No crowds at Tokyo Olympics could spell advantage India, feels renowned physiotherapist John Gloster, who has worked with 11 Games-bound athletes from the country, focussing more on the mental aspect of their well-being. (More Sports News)
Speaking to PTI in an exclusive interview, Gloster, who has also been a physiotherapist with the Indian cricket team and IPL franchise Rajasthan Royals, spoke about his experience with some from the Olympic-bound group. The Australian served as India cricket physio from 2005 to 2008.
"Not that long ago, I felt that the performances in this Olympics would (be) perhaps not as good as previous games, not just the Indian contingent, but from athletes across the board," he said.
"And (now) I don't tend to agree with that. I actually think we are going to see improved performances from our athletes primarily because we are able to build and work more on the mental side of the game because of COVID-19," Gloster added.
Gloster has been working with 11 elite Indian athletes, including fencer C A Bhavani Devi, shuttlers B Sai Praneeth and Chirag Shetty, discus thrower Kamalpreet Kaur and swimmer Sajan Prakash among others owing to his association with the 'Go Sports Foundation' as head of Sports Science.
Gloster had travelled to Tokyo in 2019 to understand the conditions and share the knowledge with athletes and he believes the ban on crowds due to COVID-19 is good for the Indian contingent of more than 100 athletes.
"...this (Olympics sans spectators) may be advantageous for the Indian contingent, because in some of the sports they play, perhaps they are more used to playing in emptier stadiums, or stadiums with little crowd...It may be advantageous for a lot of them," he explained.
The Games open on July 23 amid health safety fears because of the raging pandemic, which has remained a challenge for over a year now despite vaccines being developed.
"I think we are going to see more resilient, more durable athletes representing not just India but every country at the Olympics Games," Gloster stressed.

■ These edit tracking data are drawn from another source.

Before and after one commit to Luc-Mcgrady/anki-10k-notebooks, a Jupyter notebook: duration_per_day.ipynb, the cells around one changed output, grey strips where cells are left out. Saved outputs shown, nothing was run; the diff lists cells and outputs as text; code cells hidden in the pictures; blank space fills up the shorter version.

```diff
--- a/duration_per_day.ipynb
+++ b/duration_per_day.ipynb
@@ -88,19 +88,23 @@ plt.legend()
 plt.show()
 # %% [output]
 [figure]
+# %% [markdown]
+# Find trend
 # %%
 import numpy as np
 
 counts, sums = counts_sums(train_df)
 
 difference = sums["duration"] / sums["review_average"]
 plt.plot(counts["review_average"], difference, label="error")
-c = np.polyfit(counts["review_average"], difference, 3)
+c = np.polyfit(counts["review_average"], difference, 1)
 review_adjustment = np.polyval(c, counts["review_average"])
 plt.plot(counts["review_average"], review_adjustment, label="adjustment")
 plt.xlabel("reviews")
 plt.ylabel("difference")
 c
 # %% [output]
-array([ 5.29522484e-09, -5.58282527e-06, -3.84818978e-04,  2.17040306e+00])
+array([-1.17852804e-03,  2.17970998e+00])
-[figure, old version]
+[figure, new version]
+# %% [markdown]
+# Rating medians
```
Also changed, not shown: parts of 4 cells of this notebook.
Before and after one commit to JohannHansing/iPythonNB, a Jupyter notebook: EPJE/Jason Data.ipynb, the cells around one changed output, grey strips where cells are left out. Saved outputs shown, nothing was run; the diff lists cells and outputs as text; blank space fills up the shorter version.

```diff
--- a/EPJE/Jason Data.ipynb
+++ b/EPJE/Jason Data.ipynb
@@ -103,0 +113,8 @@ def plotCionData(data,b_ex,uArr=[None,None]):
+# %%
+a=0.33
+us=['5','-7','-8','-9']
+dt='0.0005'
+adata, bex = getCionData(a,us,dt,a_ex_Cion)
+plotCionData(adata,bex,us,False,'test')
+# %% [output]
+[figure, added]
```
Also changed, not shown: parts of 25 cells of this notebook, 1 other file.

"There has been no greater fear than the fear of the unknown surrounding us with COVID. Many of us have lost loved ones and friends...So (in the) previous Olympics we hadn't had this sort of cloud hanging over us," he said.
Gloster said assistance to athletes at this time is more mental is they focus on ensuring personal safety while training as hard as they can.
"...we need to protect those athletes from COVID-19, and not just that, we want to allow them to compete on a higher stage but also keep them happy, so that is the difference," he explained.
According to Gloster, it was due to COVID-19, that they could work on the mental side of the athletes, which influences the outcome to a great extent.
"For a lead sport, we have talked about the mental side of the game, mental side of performance, being the majority in terms of influencing the outcome," he pointed out.
"So, what COVID has allowed us to do is to implement those strategies and suddenly an opportunity presented where we could focus particularly on the mental side of the athletes," he added.
He also said that the majority of the athletes have already been in bio-bubble environments and would be able to cope with the restrictive environment in Tokyo.
"The main thing is to create a positive environment. Create the environment, which allows them to escape mentally.
"We found with cricketers as well that we need to understand what are the things that comfort them and food is number one," he said.